Business Insider reported last week that phone numbers and other details from Facebook user profiles were available in a public database. The social media company acknowledged in a blogpost on Tuesday that “malicious actors” had obtained the data prior to September 2019 by “scraping” profiles using a vulnerability in the platform’s tool for syncing contacts. Facebook has said it plugged the hole after identifying the problem at the time.
But a Facebook spokesperson said on Wednesday that the company would not be notifying users affected by the hack and that it was not confident it had full visibility on which users would need to be alerted. He said the company also took into account that users could not fix the issue and that the hacked data was publicly available.
The scraped information did not include financial information, health information or passwords, Facebook said. However, the collated data could provide valuable information for hacks or other abuses, according to experts.
Much of the stolen data – including phone numbers and birth dates – is not often changed or in some cases impossible to change. That means those details are still likely attached to active users, said Ivan Righi, a cyber threat intelligence analyst at San Francisco-based digital security firm Digital Shadows.
“Cybercriminals can use information such as phone numbers, emails and full names to launch targeted social engineering attacks,” he said. “As most users are still working from home due to the pandemic, these attacks could be effective if personalized to target victims, like sending text messages impersonating companies or banks to users.”
Facebook, which has long been under scrutiny over how it handles user privacy, in 2019 reached a landmark settlement with the US Federal Trade Commission over its investigation into allegations the company misused user data.

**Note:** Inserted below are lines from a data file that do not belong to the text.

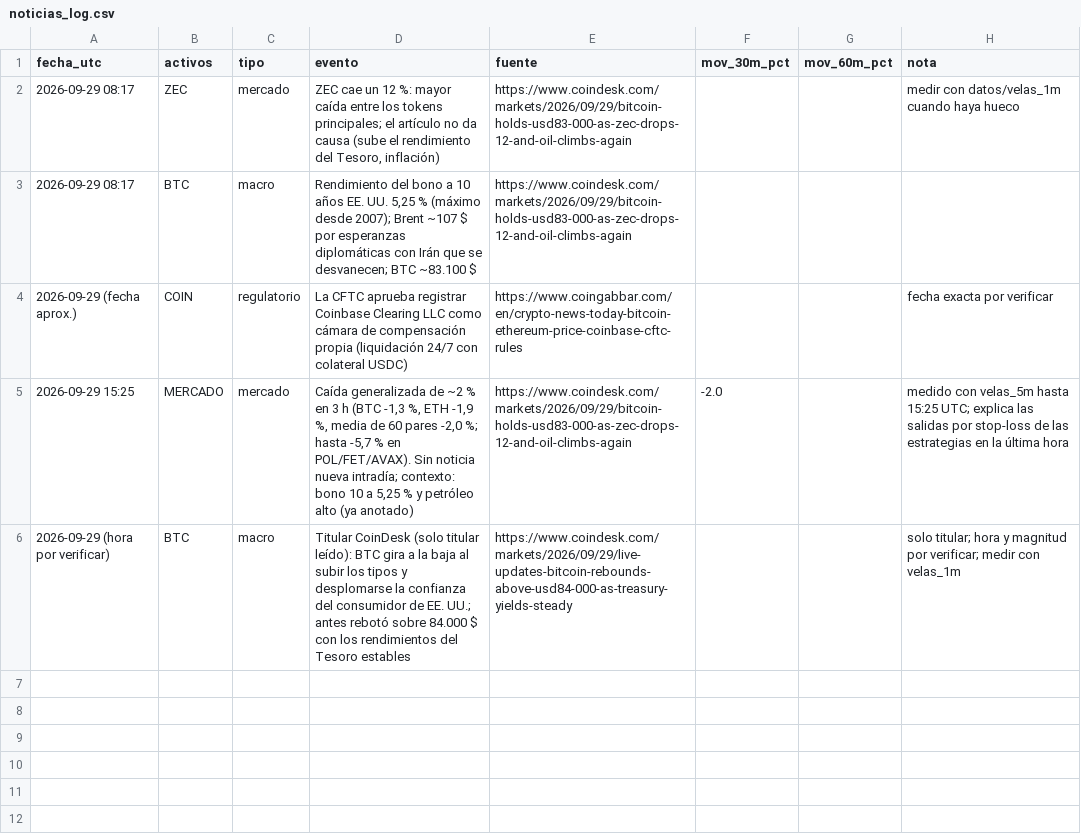
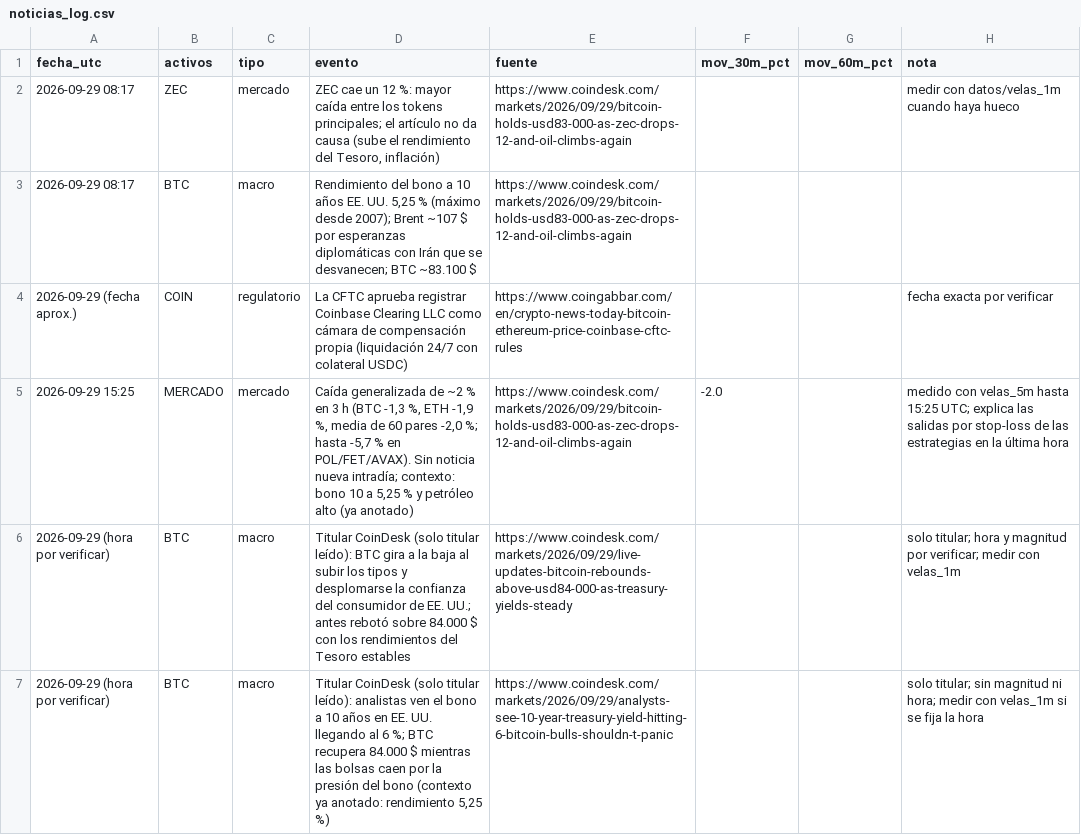
Before and after one commit to AdrianSP2023/crypto-sim, a CSV file: datos/eventos/noticias_log.csv, drawn as a sheet; the diff names each change by its address in the sheet, - before the commit and + after, or states it on an @@ line.

```diff
--- a/datos/eventos/noticias_log.csv
+++ b/datos/eventos/noticias_log.csv
+row 7: 2026-09-29 (hora por verificar) | BTC | macro | Titular CoinDesk (solo titular leído): analistas ven el bono a 10 años en EE. UU. llegando al 6 %; BTC recupera 84.000 $ mientras las bolsas caen por la presión del bono (contexto ya anotado: rendimiento 5,25 %) | https://www.coindesk.com/markets/2026/09/29/analysts-see-10-year-treasury-yield-hitting-6-bitcoin-bulls-shouldn-t-panic |  |  | solo titular; sin magnitud ni hora; medir con velas_1m si se fija la hora
```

That settlement requires Facebook to report details about unauthorized access to data on 500 or more users within 30 days of confirming an incident.
Ireland’s Data Protection Commission, the European Union’s lead regulator for Facebook, said on Tuesday it had contacted the company about the data leak. It said it received “no proactive communication from Facebook” but was now in contact.
The Facebook spokesperson declined to comment on the company’s conversations with regulators but said it was in contact to answer their questions.
The breach revealed last week renews security and privacy concerns stemming from Facebook’s dominance in the tech industry, as the social media giant frequently refuses to “open its walled garden or permit accountability research into its policies”, said Cory Doctorow of digital rights group the Electronic Frontier Foundation.